Bill Frisell Band

  • Unspeakable
    On Unspeakable, guitarist Bill Frisell and producer Hal Willner (Laurie Anderson, Lou Reed) take a freewheelings, idiosyncratic approach to the modern art of music sampling, in a groove-and-soul based project. Frisell and Willner employ often obscure songs and sounds culled from vintage vinyl as the jumping off-point for their own sonic explorations, with choice fragments borrowed and integrated into original compositions. Unspeakable can have a fierce and infectious groove at times, and at others will adopt a more relaxed and reflective feel.
  • Good Dog Happy Man
    Good Dog Happy Man
    The live-simple equation reached in the title of Good Dog, Happy Man might lull the listener into believing that Bill Frisell's continuing vamp on his Nashville band is reaching for the quaintest sounds possible. But in truth, this mellow-opening recording is as reaching and full of yearning as any of the guitar great's other releases. He draws in the full-on bluegrass sound of Nashville with the more rock-hard crunch of that redoubtable effort's successor, Gone, Just Like a Train, which debuted longtime session drummer Jim Keltner as an ideal foil for Frisell's squishy guitar end runs around flashiness. Keltner's back on board, as is bassist Viktor Krauss (who began his Frisellian foray on Nashville), but the band has grown to include Wayne Horvitz on Hammond B-3 for several steamy tracks, Greg Leisz on steel guitar and mandolin, and Billy Cox on second six-string guitar. Frisell marks each tune with a uniquely decentered stamp, giving off a comfortable aura for new listeners and sneaking in gobs of weird twists and phrases. In addition, he samples in layers of squiggles in spots, making Dog sound like an ageless pop gem as well as the boundary-busting bounty that it is. --Andrew Bartlett
  • Gone, Just Like a Train
    Gone, Just Like a Train
    Bill Frisell is a soulful jazz minimalist with a sophisticated sense of harmony, a daring rhythmic approach, and an instantly recognizable, personal sound--part jazz, part rockabilly, part blues, part psychedelia--a remarkable melodist who can transmute single notes into sapphire tears. Yet while his fellow improvisors have pursued more and more complex forms, Frisell seems to be reaching back to the simplest folk forms to animate his post-modernist's view of Americana, and Gone, Just Like a Train is a cultural whistle-stop that conveys his land's epic rhythmic dynamism, regional diversity, and backwaters of mystery and quiet wonder. It's as if the Modern Jazz Quartet interpolated Cream, and together with his remarkable collaborators, bassist Viktor Krauss and drummer Jim Keltner, the Bill Frisell Trio successfully plumbs a variety of expressive forms within the raging seas of intellectual complexity that have traditionally defined the domain of modern jazzman. --Chip Stern
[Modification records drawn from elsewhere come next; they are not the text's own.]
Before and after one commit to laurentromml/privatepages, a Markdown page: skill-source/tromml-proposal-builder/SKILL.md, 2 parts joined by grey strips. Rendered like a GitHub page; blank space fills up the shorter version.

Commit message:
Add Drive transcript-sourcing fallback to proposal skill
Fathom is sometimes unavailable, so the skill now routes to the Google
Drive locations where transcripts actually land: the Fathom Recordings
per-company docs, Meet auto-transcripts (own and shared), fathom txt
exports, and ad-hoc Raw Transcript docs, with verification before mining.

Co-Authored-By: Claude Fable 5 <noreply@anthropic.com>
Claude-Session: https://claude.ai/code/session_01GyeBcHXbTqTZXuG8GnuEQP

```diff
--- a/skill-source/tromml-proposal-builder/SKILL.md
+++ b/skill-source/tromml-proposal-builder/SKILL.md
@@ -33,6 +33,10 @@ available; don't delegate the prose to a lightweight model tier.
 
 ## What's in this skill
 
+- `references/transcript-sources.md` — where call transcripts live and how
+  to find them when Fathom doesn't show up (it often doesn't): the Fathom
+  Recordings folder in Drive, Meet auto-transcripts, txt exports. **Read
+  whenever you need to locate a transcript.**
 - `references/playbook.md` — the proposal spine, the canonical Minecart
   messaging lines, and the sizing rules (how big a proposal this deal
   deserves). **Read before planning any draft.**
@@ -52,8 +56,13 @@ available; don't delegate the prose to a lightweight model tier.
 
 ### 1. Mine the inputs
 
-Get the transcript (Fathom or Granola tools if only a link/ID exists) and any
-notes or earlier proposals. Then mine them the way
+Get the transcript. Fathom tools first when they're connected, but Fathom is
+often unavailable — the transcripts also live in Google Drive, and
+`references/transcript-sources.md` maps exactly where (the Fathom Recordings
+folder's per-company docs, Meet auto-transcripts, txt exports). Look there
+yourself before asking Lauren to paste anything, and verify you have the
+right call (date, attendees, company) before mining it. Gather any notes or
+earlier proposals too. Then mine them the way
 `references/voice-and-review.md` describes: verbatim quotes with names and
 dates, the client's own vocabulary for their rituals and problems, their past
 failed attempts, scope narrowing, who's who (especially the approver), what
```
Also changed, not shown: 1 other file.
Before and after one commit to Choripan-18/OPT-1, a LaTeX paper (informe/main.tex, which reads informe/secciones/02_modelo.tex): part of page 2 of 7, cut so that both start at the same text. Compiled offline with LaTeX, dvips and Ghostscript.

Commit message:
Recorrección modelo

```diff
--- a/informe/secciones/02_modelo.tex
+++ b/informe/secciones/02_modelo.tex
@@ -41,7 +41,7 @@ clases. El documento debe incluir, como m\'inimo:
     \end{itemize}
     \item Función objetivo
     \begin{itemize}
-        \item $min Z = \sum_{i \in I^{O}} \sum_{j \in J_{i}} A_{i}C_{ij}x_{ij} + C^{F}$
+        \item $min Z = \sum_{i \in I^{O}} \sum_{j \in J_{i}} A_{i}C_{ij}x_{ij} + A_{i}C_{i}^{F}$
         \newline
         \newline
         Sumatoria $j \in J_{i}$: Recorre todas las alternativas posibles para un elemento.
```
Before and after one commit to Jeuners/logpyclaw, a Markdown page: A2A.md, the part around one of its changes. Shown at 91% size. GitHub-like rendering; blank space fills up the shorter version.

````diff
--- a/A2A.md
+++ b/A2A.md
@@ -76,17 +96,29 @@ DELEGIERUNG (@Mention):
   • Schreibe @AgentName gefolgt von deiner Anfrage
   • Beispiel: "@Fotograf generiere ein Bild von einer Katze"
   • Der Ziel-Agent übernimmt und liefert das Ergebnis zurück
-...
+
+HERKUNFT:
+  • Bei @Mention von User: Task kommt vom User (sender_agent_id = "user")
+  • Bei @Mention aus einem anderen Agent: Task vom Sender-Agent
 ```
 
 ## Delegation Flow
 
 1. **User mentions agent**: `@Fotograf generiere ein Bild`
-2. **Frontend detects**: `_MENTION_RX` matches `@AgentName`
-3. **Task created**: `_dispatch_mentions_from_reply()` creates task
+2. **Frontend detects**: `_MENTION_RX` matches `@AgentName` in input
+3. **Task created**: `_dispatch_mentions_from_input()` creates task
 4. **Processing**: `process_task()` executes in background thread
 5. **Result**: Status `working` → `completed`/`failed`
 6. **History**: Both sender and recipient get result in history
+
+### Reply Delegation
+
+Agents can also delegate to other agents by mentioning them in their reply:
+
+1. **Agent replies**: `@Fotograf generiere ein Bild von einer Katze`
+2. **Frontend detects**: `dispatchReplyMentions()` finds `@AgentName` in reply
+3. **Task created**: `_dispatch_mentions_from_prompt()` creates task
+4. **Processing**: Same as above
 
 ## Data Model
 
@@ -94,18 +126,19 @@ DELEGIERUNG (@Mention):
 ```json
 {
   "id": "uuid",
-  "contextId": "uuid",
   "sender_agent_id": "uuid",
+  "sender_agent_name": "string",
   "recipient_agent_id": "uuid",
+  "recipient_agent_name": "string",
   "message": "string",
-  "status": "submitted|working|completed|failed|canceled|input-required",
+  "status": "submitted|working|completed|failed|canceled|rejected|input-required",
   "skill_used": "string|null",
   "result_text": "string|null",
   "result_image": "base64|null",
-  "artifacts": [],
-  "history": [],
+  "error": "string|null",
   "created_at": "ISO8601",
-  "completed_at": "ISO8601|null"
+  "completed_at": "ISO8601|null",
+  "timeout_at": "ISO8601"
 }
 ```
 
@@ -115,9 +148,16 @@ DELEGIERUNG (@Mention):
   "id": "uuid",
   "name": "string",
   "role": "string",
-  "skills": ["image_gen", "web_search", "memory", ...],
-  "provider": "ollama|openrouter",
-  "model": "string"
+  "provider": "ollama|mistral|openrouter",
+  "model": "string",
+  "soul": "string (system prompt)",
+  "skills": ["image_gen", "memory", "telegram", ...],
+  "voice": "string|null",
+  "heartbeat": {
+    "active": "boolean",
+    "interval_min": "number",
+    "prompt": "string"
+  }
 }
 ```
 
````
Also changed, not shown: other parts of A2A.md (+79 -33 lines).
  • Have a Little Faith
    Have a Little Faith
    Have a Little Faith guitarist Bill Frisell italicized his stature as a composer and arranger within a combo setting that achieves a perfect balance of form and free-wheeling interpretive intensity. Frisell's core working section of the time (drummer Joey Barron and bassist Kermit Driscoll) are augmented by clarinet innovator Don Byron and a very fine accordionist, Guy Klucevsek , which gives this music chamber-like tonal colors, while allowing Frisell to elicit expansive big band gestures through a repertoire of material that is never hectic, just blithely eclectic-staking a claim for Frisell in the pantheon of great American composers and songwriters with whom he allies himself here. Thus there's a blissfully funky reading of blues giant McKinley "Muddy Waters" Morganfield's "I Can't Be Satisfied" and--from the other side of the universe--a loveably raucous take on John Phillip Sousa's "Washington Post March." Elsewhere, Frisell navigates the waters of such enigmatic modernists as Charles Ives, Aaron Copland, Sonny Rollins, Bob Dylan, and John Hiatt with equal affection and grace. --Chip Stern